Exercise directions: For each line in the records that contains "file", make a copy.

Given entries:
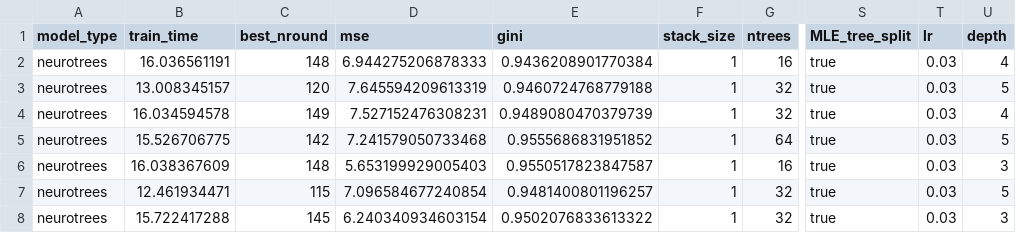
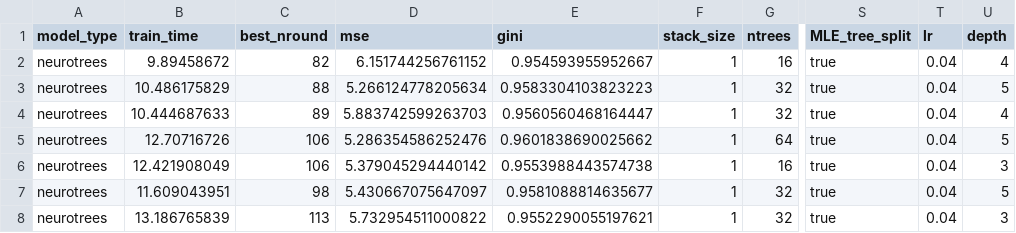
Before and after one commit to Evovest/MLBenchmarks.jl, a CSV file: results/boston/raw/neurotrees.csv, drawn as a sheet; only a part is shown, gaps mark what is left out; the diff covers the shown part only; the diff names each change by its address in the sheet, - before the commit and + after, or states it on an @@ line.

```diff
--- a/results/boston/raw/neurotrees.csv
+++ b/results/boston/raw/neurotrees.csv
-B2 (train_time): 16.036561191
+B2 (train_time): 9.89458672
-C2 (best_nround): 148
+C2 (best_nround): 82
-D2 (mse): 6.944275206878333
+D2 (mse): 6.151744256761152
-E2 (gini): 0.9436208901770384
+E2 (gini): 0.954593955952667
-T2:T8 (lr): 0.03
+T2:T8 (lr): 0.04
-B3 (train_time): 13.008345157
+B3 (train_time): 10.486175829
-C3 (best_nround): 120
+C3 (best_nround): 88
-D3 (mse): 7.645594209613319
+D3 (mse): 5.266124778205634
-E3 (gini): 0.9460724768779188
+E3 (gini): 0.9583304103823223
-B4 (train_time): 16.034594578
+B4 (train_time): 10.444687633
-C4 (best_nround): 149
+C4 (best_nround): 89
-D4 (mse): 7.527152476308231
+D4 (mse): 5.883742599263703
-E4 (gini): 0.9489080470379739
+E4 (gini): 0.9560560468164447
-B5 (train_time): 15.526706775
+B5 (train_time): 12.70716726
-C5 (best_nround): 142
+C5 (best_nround): 106
-D5 (mse): 7.241579050733468
+D5 (mse): 5.286354586252476
-E5 (gini): 0.9555686831951852
+E5 (gini): 0.9601838690025662
-B6 (train_time): 16.038367609
+B6 (train_time): 12.421908049
-C6 (best_nround): 148
+C6 (best_nround): 106
-D6 (mse): 5.653199929005403
+D6 (mse): 5.379045294440142
-E6 (gini): 0.9550517823847587
+E6 (gini): 0.9553988443574738
-B7 (train_time): 12.461934471
+B7 (train_time): 11.609043951
-C7 (best_nround): 115
+C7 (best_nround): 98
-D7 (mse): 7.096584677240854
+D7 (mse): 5.430667075647097
-E7 (gini): 0.9481400801196257
+E7 (gini): 0.9581088814635677
-B8 (train_time): 15.722417288
+B8 (train_time): 13.186765839
-C8 (best_nround): 145
+C8 (best_nround): 113
-D8 (mse): 6.240340934603154
+D8 (mse): 5.732954511000822
-E8 (gini): 0.9502076833613322
+E8 (gini): 0.9552290055197621
```
Also changed, not shown: 45 edited cells elsewhere in this file, results/boston/raw/summary.csv, results/msrank/raw/evotrees.csv, 33 other files.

Exercise result:
Before and after one commit to Evovest/MLBenchmarks.jl, a CSV file: results/boston/raw/neurotrees.csv, drawn as a sheet; only a part is shown, gaps mark what is left out; the diff covers the shown part only; the diff names each change by its address in the sheet, - before the commit and + after, or states it on an @@ line.
Also changed, not shown: 45 edited cells elsewhere in this file, results/boston/raw/summary.csv, results/msrank/raw/evotrees.csv, 33 other files.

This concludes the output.